Print the entries below again exactly as they stand, but skip any picture.
※
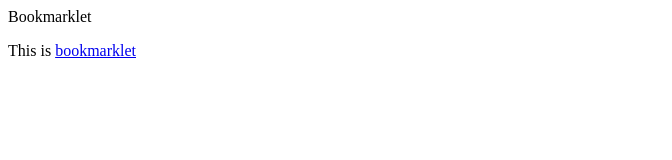
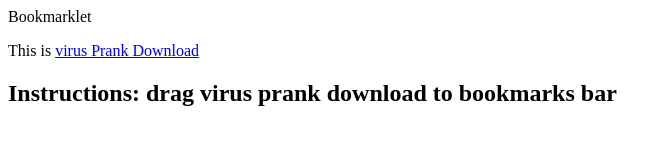
Before and after one commit to jemmaman/Bookmarklets, a plain HTML site: page index.html in a window 1280 px wide. Shown: the whole page, without its empty margins (0-672 px from the left). Drawn offline with Linux system fonts and the light colour scheme.

Commit message:
Update index.html
I add instructions and changed it to a virus prank

```diff
--- a/index.html
+++ b/index.html
@@ -8,4 +8,5 @@
   <hi>Bookmarklet</h1>
 
   <p>
-    This is <a href="javascript:(function(){alert('hello')})()">bookmarklet</a>
+    This is <a href="javascript:(function(){alert('hello')})()">virus Prank Download</a>
+<h2>Instructions: drag virus prank download to bookmarks bar</h2>
```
※
*Solution below*
Before and after one commit to jemmaman/Bookmarklets, a plain HTML site: page index.html in a window 1280 px wide. Shown: the whole page, without its empty margins (0-672 px from the left). Drawn offline with Linux system fonts and the light colour scheme.

Commit message:
Update index.html
I add instructions and changed it to a virus prank

```diff
--- a/index.html
+++ b/index.html
@@ -8,4 +8,5 @@
   <hi>Bookmarklet</h1>
 
   <p>
-    This is <a href="javascript:(function(){alert('hello')})()">bookmarklet</a>
+    This is <a href="javascript:(function(){alert('hello')})()">virus Prank Download</a>
+<h2>Instructions: drag virus prank download to bookmarks bar</h2>
```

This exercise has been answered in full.